Discover more from Steady Beats | Matt Tillotson
The Mix Tape, Vol. 67
Welcome to this week’s Mix:
🛰How the U.S. military buys location data
🧠Reaching maximum human bandwidth
✝️What the rationalistic world forgot
🎮The fight to find the Playstation 5
How the U.S. Military Buys Location Data
We know Facebook, Google, and others Hoover up your personal data to share with advertisers. But now comes a story from Vice about how the U.S. military buys personal location data:
The U.S. military is buying the granular movement data of people around the world, harvested from innocuous-seeming apps, Motherboard has learned.
The news highlights the opaque location data industry and the fact that the U.S. military, which has infamously used other location data to target drone strikes, is purchasing access to sensitive data.
The location data flows through several entities before the military acquires it.
This is done in the name of “national security,” of course.
Navy Cmdr. Tim Hawkins, a U.S. Special Operations Command spokesperson, confirmed the Locate X purchase, and added "Our access to the software is used to support Special Operations Forces mission requirements overseas. We strictly adhere to established procedures and policies for protecting the privacy, civil liberties, constitutional and legal rights of American citizens."
But most people have no idea the military may be interested in tracking your whereabouts. And we can give it up, unknowingly, when we agree to to those endless user agreements.
Reaching maximum human bandwidth
You may have read about The Singularity, a theoretical evolutionary stage when man will merge with computers, our brains and the internet directly connected.
It’s sort of assumed man will reach this stage, some day.
But Brian Rommelle feels that day is never coming, because human consciousness has data limits:
Your consciousness, the live perception of reality has a limit of how much data and information can be processed into your perception.
[…] This limit has been studied for over 150 years across 100s of studies.
Rommelle’s counter-theory states that consciousness can’t be expanded. We are limited by biology. A direct computer-brain interface would be like aiming a firehouse at a pinhole.
A direct brain interface that fills the human bandwidth channel is maximized to 41 bits per second will be all that any of will take and at that point nothing else will be conscious to us.

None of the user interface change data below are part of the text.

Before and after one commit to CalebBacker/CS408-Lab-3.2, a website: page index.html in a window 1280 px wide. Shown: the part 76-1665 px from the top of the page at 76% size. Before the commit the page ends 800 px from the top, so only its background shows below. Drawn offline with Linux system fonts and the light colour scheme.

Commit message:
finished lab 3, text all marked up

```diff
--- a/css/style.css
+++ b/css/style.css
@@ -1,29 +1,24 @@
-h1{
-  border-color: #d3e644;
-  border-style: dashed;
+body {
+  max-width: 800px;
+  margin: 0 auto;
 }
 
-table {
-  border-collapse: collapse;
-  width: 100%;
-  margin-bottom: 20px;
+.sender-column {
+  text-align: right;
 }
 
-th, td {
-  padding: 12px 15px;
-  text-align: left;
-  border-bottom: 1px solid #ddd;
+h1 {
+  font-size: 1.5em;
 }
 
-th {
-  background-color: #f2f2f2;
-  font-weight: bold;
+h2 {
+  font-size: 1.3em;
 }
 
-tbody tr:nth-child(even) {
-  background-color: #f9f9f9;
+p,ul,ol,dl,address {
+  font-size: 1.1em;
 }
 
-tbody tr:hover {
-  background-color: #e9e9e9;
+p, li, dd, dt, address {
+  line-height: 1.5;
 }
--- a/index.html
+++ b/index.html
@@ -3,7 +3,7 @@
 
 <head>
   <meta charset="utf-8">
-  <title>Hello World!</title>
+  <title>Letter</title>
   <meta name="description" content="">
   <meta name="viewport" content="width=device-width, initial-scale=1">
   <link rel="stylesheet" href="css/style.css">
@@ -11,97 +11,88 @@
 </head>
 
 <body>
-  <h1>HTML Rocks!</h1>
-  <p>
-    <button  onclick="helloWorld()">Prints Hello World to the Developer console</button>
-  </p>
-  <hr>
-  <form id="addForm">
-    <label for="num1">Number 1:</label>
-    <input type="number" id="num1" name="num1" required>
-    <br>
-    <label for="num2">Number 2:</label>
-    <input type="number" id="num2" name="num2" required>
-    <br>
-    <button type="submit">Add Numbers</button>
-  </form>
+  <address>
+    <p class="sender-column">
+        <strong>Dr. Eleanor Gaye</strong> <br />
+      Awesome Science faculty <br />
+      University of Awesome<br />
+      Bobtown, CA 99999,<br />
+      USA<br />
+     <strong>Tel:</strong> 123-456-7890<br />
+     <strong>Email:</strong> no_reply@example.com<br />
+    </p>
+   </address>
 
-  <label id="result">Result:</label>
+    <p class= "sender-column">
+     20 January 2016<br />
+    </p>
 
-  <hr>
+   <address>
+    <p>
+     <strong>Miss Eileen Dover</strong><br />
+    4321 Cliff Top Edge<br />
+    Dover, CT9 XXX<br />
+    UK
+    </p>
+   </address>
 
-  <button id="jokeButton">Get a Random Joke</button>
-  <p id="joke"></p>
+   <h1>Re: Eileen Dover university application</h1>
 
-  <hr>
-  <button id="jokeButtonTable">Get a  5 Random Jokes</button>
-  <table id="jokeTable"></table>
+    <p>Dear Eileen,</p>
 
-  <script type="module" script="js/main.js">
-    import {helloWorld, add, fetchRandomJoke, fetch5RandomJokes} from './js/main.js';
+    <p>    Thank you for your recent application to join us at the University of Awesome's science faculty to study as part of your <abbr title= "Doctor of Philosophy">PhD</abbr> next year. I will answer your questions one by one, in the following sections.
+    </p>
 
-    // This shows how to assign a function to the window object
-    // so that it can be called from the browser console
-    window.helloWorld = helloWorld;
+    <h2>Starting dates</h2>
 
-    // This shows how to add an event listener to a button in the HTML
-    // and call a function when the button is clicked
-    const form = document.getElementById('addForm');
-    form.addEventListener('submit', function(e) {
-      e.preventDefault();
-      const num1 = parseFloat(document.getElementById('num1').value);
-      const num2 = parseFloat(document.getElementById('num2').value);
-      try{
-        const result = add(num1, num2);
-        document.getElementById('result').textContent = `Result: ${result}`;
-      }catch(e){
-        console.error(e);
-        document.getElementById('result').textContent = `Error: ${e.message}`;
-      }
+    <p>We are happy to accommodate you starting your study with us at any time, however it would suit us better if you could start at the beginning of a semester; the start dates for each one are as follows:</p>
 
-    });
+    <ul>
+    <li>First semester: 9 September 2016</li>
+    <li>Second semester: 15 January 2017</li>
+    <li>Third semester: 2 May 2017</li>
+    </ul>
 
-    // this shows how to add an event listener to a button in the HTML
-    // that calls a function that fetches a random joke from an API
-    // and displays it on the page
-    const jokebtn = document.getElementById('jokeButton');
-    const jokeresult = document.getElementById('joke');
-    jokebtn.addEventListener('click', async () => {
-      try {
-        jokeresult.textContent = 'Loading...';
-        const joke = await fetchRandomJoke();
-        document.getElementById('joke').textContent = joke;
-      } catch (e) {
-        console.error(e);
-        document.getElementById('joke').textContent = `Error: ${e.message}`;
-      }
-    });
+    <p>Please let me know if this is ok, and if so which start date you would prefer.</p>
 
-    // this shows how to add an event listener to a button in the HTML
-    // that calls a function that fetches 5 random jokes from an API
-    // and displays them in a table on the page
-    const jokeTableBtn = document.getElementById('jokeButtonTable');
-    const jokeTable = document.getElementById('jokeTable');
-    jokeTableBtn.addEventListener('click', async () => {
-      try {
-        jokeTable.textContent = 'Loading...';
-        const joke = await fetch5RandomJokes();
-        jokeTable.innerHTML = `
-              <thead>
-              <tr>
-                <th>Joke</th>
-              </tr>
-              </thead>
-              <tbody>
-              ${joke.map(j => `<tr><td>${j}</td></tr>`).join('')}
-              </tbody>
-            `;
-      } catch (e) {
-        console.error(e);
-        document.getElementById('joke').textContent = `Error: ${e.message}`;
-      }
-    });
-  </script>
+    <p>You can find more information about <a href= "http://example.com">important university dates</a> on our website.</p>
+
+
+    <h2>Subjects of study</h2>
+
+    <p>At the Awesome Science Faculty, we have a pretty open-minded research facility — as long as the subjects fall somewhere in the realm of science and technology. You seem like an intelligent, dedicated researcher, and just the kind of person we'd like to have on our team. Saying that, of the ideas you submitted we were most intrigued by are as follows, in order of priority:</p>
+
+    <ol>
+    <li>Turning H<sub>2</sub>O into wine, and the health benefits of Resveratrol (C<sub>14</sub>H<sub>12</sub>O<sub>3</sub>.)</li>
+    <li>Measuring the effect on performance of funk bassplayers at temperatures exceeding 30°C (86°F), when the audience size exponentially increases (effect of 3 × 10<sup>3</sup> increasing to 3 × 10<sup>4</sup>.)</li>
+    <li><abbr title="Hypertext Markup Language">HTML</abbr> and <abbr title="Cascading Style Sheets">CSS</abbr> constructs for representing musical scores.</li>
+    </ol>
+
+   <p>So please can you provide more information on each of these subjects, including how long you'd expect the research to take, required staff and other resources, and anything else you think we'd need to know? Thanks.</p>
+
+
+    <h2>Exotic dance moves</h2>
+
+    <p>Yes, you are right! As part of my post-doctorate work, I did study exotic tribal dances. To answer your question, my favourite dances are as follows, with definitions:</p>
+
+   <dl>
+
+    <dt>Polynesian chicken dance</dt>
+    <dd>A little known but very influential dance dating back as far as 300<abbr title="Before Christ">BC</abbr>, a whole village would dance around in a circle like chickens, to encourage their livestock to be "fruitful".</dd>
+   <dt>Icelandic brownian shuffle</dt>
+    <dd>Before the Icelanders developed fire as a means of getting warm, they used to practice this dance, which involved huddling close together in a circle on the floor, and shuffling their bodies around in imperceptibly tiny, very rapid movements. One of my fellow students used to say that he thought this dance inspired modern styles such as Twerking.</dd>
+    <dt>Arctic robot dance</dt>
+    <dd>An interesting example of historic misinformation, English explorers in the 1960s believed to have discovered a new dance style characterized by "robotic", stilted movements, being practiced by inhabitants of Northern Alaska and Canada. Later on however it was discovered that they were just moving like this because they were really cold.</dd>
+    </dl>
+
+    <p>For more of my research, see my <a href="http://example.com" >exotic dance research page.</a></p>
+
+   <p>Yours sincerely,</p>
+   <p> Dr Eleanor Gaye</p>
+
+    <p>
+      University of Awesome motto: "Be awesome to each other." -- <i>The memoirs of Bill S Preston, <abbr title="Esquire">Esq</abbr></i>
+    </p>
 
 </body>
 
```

You rarely see pushback to the idea that “The Singularity” is inevitable. Turns out the best argument against it may be biological, not technical.
What the rationalistic world forgot
What has rationality, and the dismissal of religion, mythology and good old-fashioned gut instinct cost us?
Rationality has so thoroughly soaked the earth that even those who call themselves religious have persuaded themselves to experience religion through a purely rationalist lens.
A well-honed intuition comes not just from personal experience, but the consumption of stories:
To sustain the amount of experience needed to develop intuition, you must consume stories, take in all manner of literature, myths, and fables. In earlier times, everyone had a mythological education. More visual media does not have the same effect: TV is so pernicious because unlike other storytelling mediums, it almost never asks you to think, it asks only for your attention.
The author doesn't make an argument against rationality. But rather that stories, religion, and intuition complement and improve rationality.
When we rely only on rationality, our thinking veers off course:
Fake data is rampant in every field, most egregiously nutrition and health, which has for sixty years repackaged flawed research as public health guidelines, prompting mass diet changes that continue to kill millions.
When science suffers, we all suffer.
Today’s scientists do not need better tools, they need to rent a dumpster. Hiring thousands of science janitors would be a better use of research funding than adding a single new paper to a mountain of research that is already half fraudulent.
A pervasive feeling exists today that “progress” has drifted off-course—even though we strongly disagree on solutions.
This article may be on to something as to why that drift has occurred. We ignore our shared mythologies at our own peril.
The fight to find the Playstation 5
The Playstation 5 is here, allegedly. No one can actually seem to find one.
Much of the blame has been placed on “bots,” computer programs scalpers use to buy the game consoles the instant a retailer makes them available online.
Scalpers then resell the units on the secondary market — eBay and other places — at 2X and more above the retail price.
But a Facebook group called CrepChiefNotify, which charges a membership fee to help people find and resell scarce products, has piled up 3,500 Playstation 5s with no automation at all:
The real chaos started on release day. Once again, we prepped the group, informed everyone of the potential, and was ready on go. The day came and members had feasted, 2472 consoles secured on the day, not with bots as the media is portraying, all manual. Sure we have the advantage with our knowledge and monitors, but thats just being prepared.
Sony called the Playstation 5 its “biggest launch ever,” but was it really successful if most of the consoles are stockpiled in basements and garages, awaiting heavily marked-up resale?
I’m old enough to remember when people had good old-fashioned fistfights to get a Cabbage Patch Kid under the tree for Christmas.
Now that was skin in the game.
Thank you for reading and sharing.
Please hit reply if you have questions, comments, or open rebuttals. (Or just want to say hi.)